Glycemic Load

Glycemic Index Limits

The glycemic index of a food is a difficult parameter to establish, as it is influenced by many factors, we see the main ones:

  • technological manipulation of food: the more an industrial product is processed and the greater its glycemic index.
    For example, the various pasta shapes have different glycemic indexes.
  • Cooking mode and degree: the glycemic index of the food increases with time and cooking temperature; for this reason it is greater in heated foods than in fresh ones.
  • Variety and degree of ripeness: the glycemic index of fruit and vegetables increases with the maturation of the vegetable; this parameter is also influenced by the geographical area of ​​production and the respective characteristics of the climate and the cultivation soil.
  • Amount of fats, proteins and fiber present in the food: by increasing digestion times, these food substances negatively modulate the insulin response.

Furthermore, it should be borne in mind that the glycemic index is, in certain aspects, a misleading parameter, in fact:

despite having the same glycemic index, apricots are not like spaghetti!

This somewhat provocative phrase serves to introduce an extremely important concept. In fact, although the glycemic index is the same, to increase the blood sugar level by a similar value it is necessary to introduce a quantity of apricots seven times higher than that of spaghetti. In fact, in apricots, the percentage of carbohydrates is particularly low, especially when compared to that contained in pasta.

It's still:

30 grams of pasta (IG = 60) determine a higher insulin release compared to 10 grams of glucose (IG = 100).

Therefore, basing one's food choices on the glycemic index alone makes no sense.

What is Glycemic Load

For this reason it is very important to consider a parameter, called glycemic load (CG), which also takes into account the quantity of carbohydrates present in the food. This criterion is expressed by the following formula:

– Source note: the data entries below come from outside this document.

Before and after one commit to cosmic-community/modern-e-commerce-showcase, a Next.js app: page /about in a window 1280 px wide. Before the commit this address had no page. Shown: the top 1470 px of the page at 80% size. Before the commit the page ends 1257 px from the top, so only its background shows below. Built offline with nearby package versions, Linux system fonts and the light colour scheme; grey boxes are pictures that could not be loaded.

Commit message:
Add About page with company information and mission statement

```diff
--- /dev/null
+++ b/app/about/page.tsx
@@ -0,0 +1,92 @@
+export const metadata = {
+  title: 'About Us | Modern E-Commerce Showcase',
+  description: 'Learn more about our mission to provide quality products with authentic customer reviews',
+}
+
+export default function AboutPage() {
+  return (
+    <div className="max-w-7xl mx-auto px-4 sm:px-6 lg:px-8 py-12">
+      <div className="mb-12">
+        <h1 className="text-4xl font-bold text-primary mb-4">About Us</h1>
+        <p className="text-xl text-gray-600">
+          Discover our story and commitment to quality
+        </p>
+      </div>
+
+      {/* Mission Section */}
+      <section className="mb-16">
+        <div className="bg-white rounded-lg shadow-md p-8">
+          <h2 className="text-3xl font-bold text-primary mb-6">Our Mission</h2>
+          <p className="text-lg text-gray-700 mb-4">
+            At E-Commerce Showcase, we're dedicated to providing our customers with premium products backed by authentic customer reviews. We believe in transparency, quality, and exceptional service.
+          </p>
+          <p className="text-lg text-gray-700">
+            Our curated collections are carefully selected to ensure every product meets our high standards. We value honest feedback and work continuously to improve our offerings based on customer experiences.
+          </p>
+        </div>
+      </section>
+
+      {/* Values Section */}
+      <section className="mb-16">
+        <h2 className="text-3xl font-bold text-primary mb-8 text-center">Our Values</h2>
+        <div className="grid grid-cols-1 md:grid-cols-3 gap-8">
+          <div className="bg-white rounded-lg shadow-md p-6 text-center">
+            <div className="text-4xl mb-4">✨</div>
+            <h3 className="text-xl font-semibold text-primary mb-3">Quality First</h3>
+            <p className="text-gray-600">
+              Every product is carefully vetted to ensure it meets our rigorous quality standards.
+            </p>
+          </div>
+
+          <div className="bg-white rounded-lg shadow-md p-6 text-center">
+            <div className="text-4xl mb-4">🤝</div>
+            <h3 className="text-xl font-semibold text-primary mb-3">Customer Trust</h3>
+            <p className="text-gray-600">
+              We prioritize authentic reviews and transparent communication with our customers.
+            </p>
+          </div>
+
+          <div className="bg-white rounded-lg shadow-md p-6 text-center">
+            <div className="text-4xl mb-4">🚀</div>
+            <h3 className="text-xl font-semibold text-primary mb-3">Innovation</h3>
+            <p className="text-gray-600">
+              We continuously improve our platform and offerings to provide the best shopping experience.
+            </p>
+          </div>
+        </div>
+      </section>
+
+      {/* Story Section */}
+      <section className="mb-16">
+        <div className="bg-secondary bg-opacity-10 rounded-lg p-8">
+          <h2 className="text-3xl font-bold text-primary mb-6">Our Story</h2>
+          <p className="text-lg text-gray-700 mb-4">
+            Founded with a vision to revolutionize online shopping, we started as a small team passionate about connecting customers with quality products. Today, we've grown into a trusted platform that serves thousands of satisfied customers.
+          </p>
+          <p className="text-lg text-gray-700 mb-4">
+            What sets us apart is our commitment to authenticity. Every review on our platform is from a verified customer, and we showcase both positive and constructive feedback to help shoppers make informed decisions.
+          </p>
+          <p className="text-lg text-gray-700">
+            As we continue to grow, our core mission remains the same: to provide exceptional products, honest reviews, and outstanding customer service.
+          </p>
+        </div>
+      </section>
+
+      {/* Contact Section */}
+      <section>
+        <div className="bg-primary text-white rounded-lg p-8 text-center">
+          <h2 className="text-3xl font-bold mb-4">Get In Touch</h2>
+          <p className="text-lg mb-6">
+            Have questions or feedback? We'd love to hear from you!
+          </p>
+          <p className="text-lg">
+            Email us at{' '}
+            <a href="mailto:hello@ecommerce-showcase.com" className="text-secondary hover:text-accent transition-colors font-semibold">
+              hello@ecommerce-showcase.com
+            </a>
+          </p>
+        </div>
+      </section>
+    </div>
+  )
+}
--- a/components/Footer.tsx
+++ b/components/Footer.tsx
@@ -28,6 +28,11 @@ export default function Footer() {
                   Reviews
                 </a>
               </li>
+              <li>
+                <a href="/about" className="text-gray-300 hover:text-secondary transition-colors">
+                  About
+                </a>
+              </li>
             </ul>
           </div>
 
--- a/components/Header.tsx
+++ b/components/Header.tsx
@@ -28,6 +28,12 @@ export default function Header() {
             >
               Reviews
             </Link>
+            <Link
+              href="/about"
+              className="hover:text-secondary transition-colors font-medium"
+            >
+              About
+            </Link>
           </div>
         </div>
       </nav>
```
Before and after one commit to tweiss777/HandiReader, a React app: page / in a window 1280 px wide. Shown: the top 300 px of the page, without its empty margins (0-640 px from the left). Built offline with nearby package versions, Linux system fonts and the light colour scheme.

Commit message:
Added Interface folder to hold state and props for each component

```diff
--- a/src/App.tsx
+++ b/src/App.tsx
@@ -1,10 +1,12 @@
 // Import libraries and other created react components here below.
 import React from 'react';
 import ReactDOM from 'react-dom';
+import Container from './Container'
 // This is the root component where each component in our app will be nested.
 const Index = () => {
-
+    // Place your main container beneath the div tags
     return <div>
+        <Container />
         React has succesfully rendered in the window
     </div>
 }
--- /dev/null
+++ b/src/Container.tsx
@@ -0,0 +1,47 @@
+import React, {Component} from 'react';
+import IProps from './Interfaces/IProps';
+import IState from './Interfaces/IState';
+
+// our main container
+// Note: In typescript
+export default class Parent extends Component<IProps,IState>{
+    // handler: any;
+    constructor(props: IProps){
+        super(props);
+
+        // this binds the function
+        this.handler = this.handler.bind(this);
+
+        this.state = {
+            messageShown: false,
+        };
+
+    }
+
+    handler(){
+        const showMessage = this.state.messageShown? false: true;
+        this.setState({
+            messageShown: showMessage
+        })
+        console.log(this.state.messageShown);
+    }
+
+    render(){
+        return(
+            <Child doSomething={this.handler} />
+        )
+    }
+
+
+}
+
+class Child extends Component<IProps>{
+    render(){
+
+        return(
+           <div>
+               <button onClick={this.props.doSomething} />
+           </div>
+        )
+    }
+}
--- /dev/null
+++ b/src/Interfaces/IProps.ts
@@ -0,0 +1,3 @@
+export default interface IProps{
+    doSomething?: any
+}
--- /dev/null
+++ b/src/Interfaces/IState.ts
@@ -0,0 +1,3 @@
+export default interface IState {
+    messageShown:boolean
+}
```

GLYCEMIC LOAD = (Glycemic Index xg carbohydrates) / 100

Between the glycemic index and the glycemic load there is a relationship analogous to that between the specific weight and the weight of a material.

Let's look at an example: the specific weight of iron is without a shadow of doubt higher than that of cotto. Despite this, the impact on the foot of a brick fallen from above is less painful than that caused by a bolt that hits the foot falling from the same height.

Food tips

Even if there are limits, the evaluation of the index and glycemic load of food can be useful in various cases:

a diabetic, in fact, must favor low GI foods, in order to avoid excessive increases in blood glucose concentration. However, in order for the desired effect to occur, it is also important to contain the overall glycemic load of the meal.

Consuming low-index foods and glycemic load is also important for controlling hunger, appetite and body weight. In fact, when an excess of foods with a high glycemic index is introduced, the massive insulin response causes a rapid passage of glucose from the blood to the tissues. Thus a transient hypoglycemia is established which, picked up by the hypothalamic center of hunger, pushes the individual in search of food, with the aim of bringing the glycemic values ​​back to normal. Thus we enter a very dangerous vicious circle, which favors the increase in body weight, with extremely negative psychophysical repercussions.

After physical exercise, high and medium glycemic index foods are preferable, since this promotes insulin secretion. In such situations this hormone has particularly important functions, since it promotes recovery, restoring glycogen stores and favoring the entry of various nutrients (glucose, amino acids and fatty acids) into the cells.